WHAT IS REQUIRED => Wherever a line below holds the word "espèce", copy that line.

ENTRIES PROVIDED =>

BEGIN

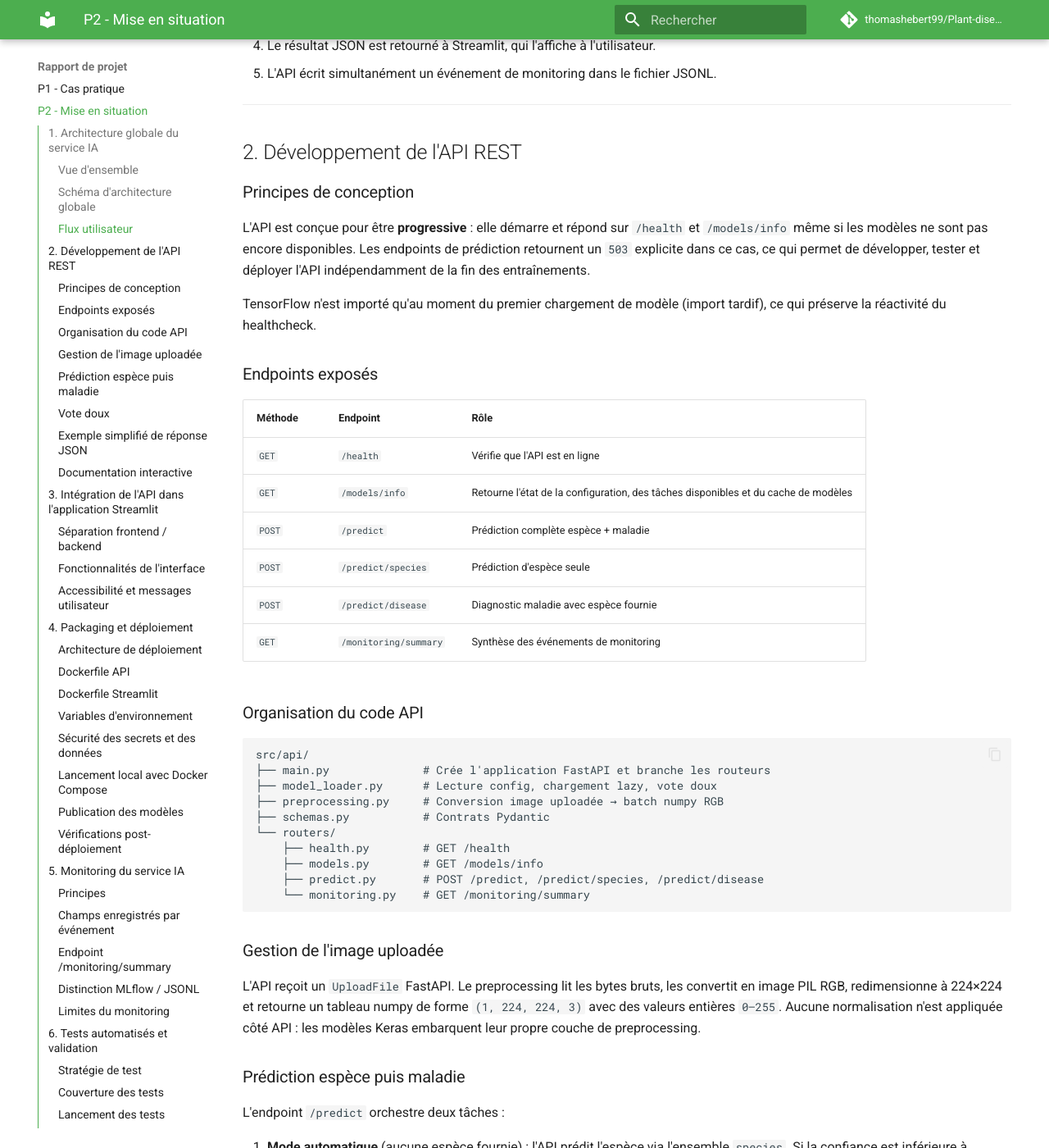
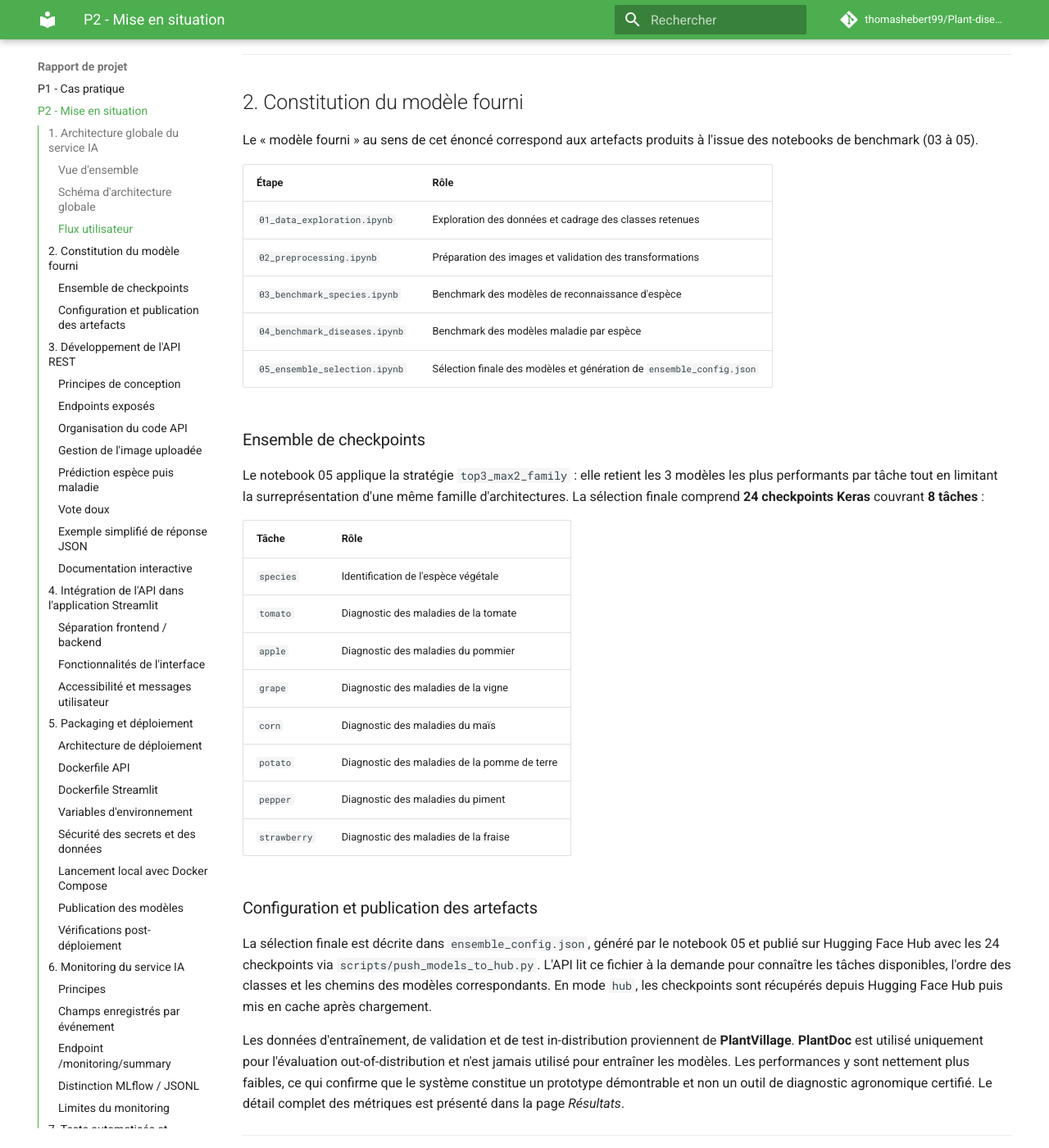
Before and after one commit to thomashebert99/Plant-disease-detection, an MkDocs documentation site: the page built from docs/report/mise_en_situation.md, in a window 1280 px wide and 1400 px high, scrolled down 1680 px. Shown: the whole window at 82% size. Built offline with MkDocs 1.6.1 and Material for MkDocs 9.7.7, drawn with Linux system fonts in a browser that asks for light colours; comment, search, counter and statistics services are not loaded; some of the changed text lies outside the part shown.

Commit message:
Correctifs des docs

````diff
--- a/docs/report/mise_en_situation.md
+++ b/docs/report/mise_en_situation.md
@@ -20,41 +20,7 @@ Le suivi expérimental des entraînements est assuré par **MLflow** avec le ser
 
 ### Schéma d'architecture globale
 
-```
-┌─────────────────────────────────────────────────────────────────┐
-│  EXPÉRIMENTATION                                                 │
-│  Notebooks → MLflow/DagsHub (métriques, hyperparamètres, runs)  │
-└───────────────────────────────┬─────────────────────────────────┘
-                                │ ensemble_config.json + .keras
-                                ▼
-                     ┌──────────────────┐
-                     │  Hugging Face    │
-                     │  Hub (modèles)   │
-                     └────────┬─────────┘
-                              │ récupération à la demande + mise en cache (hub mode)
-┌──────────────┐   HTTP       ▼
-│  Utilisateur │ ──────► Streamlit ──────► FastAPI
-│  (navigateur)│           (UI)              │
-└──────────────┘                             │
-                                    ┌────────┴────────────┐
-                                    │    model_loader      │
-                                    │  ensemble_config.json│
-                                    │  lazy load + cache   │
-                                    └────────┬─────────────┘
-                                             │
-                              ┌──────────────┼──────────────┐
-                              ▼              ▼              ▼
-                          modèle 1       modèle 2       modèle 3
-                          Keras          Keras          Keras
-                              └──────────────┼──────────────┘
-                                       vote doux
-                                    (moy. probabilités)
-                                             │
-                                    ┌────────┴──────────┐
-                                    │  réponse JSON      │
-                                    │  + log JSONL       │
-                                    └────────────────────┘
-```
+![Architecture du service Plant Disease Detection](architecture_p2.svg)
 
 ### Flux utilisateur
 
@@ -66,7 +32,42 @@ Le suivi expérimental des entraînements est assuré par **MLflow** avec le ser
 
 ---
 
-## 2. Développement de l'API REST
+## 2. Constitution du modèle fourni
+
+Le « modèle fourni » au sens de cet énoncé correspond aux artefacts produits à l'issue des notebooks de benchmark (03 à 05).
+
+| Étape | Rôle |
+|---|---|
+| `01_data_exploration.ipynb` | Exploration des données et cadrage des classes retenues |
+| `02_preprocessing.ipynb` | Préparation des images et validation des transformations |
+| `03_benchmark_species.ipynb` | Benchmark des modèles de reconnaissance d'espèce |
+| `04_benchmark_diseases.ipynb` | Benchmark des modèles maladie par espèce |
+| `05_ensemble_selection.ipynb` | Sélection finale des modèles et génération de `ensemble_config.json` |
+
+### Ensemble de checkpoints
+
+Le notebook 05 applique la stratégie `top3_max2_family` : elle retient les 3 modèles les plus performants par tâche tout en limitant la surreprésentation d'une même famille d'architectures. La sélection finale comprend **24 checkpoints Keras** couvrant **8 tâches** :
+
+| Tâche | Rôle |
+|---|---|
+| `species` | Identification de l'espèce végétale |
+| `tomato` | Diagnostic des maladies de la tomate |
+| `apple` | Diagnostic des maladies du pommier |
+| `grape` | Diagnostic des maladies de la vigne |
+| `corn` | Diagnostic des maladies du maïs |
+| `potato` | Diagnostic des maladies de la pomme de terre |
+| `pepper` | Diagnostic des maladies du piment |
+| `strawberry` | Diagnostic des maladies de la fraise |
+
+### Configuration et publication des artefacts
+
+La sélection finale est décrite dans `ensemble_config.json`, généré par le notebook 05 et publié sur Hugging Face Hub avec les 24 checkpoints via `scripts/push_models_to_hub.py`. L'API lit ce fichier à la demande pour connaître les tâches disponibles, l'ordre des classes et les chemins des modèles correspondants. En mode `hub`, les checkpoints sont récupérés depuis Hugging Face Hub puis mis en cache après chargement.
+
+Les données d'entraînement, de validation et de test in-distribution proviennent de **PlantVillage**. **PlantDoc** est utilisé uniquement pour l'évaluation out-of-distribution et n'est jamais utilisé pour entraîner les modèles. Les performances y sont nettement plus faibles, ce qui confirme que le système constitue un prototype démontrable et non un outil de diagnostic agronomique certifié. Le détail complet des métriques est présenté dans la page *Résultats*.
+
+---
+
+## 3. Développement de l'API REST
 
 ### Principes de conception
 
@@ -332,7 +333,7 @@ Le stockage JSONL est local au conteneur. Sur Hugging Face Spaces gratuits, il p
 
 ---
 
-## 6. Tests automatisés et validation
+## 7. Tests automatisés et validation
 
 ### Stratégie de test
 
@@ -367,7 +368,7 @@ Les tests ne rejouent pas l'évaluation complète des modèles finaux, car celle
 
 ---
 
-## 7. Chaîne CI/CD et approche MLOps
+## 8. Chaîne CI/CD et approche MLOps
 
 ### Pipeline GitHub Actions
 
@@ -448,9 +449,9 @@ La chaîne mise en place est une **CI/CD partielle** : elle automatise la valida
 
 ---
 
-## 10. Conclusion de la Partie 2
+## 11. Conclusion de la Partie 2
 
-La Partie 2 du projet démontre la mise en service complète d'un système de diagnostic foliaire par image.
+La Partie 2 du projet démontre la mise en service complète d'un système de diagnostic foliaire par image, s'appuyant sur un ensemble de 24 checkpoints Keras répartis sur 8 tâches et sélectionnés par la stratégie `top3_max2_family` à l'issue du benchmark.
 
 L'**API REST FastAPI** expose six endpoints documentés, gère le preprocessing des images, orchestre le vote doux entre trois modèles par tâche, applique un seuil de confiance configurable et retourne des réponses JSON structurées. Elle est conçue pour démarrer sans les modèles et signaler explicitement leur absence.
 
````
Also changed, not shown: other parts of docs/report/mise_en_situation.md (+5 -5 lines), README.md (+2 -2 lines), docs/architecture.md (+2 -2 lines), docs/deployment.md (+3 -3 lines), docs/mlops/index.md (+5 -6 lines), docs/report/architecture_p2.svg (added).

END

EXPECTED ANSWER =>
+| `03_benchmark_species.ipynb` | Benchmark des modèles de reconnaissance d'espèce |
+| `04_benchmark_diseases.ipynb` | Benchmark des modèles maladie par espèce |
+| `species` | Identification de l'espèce végétale |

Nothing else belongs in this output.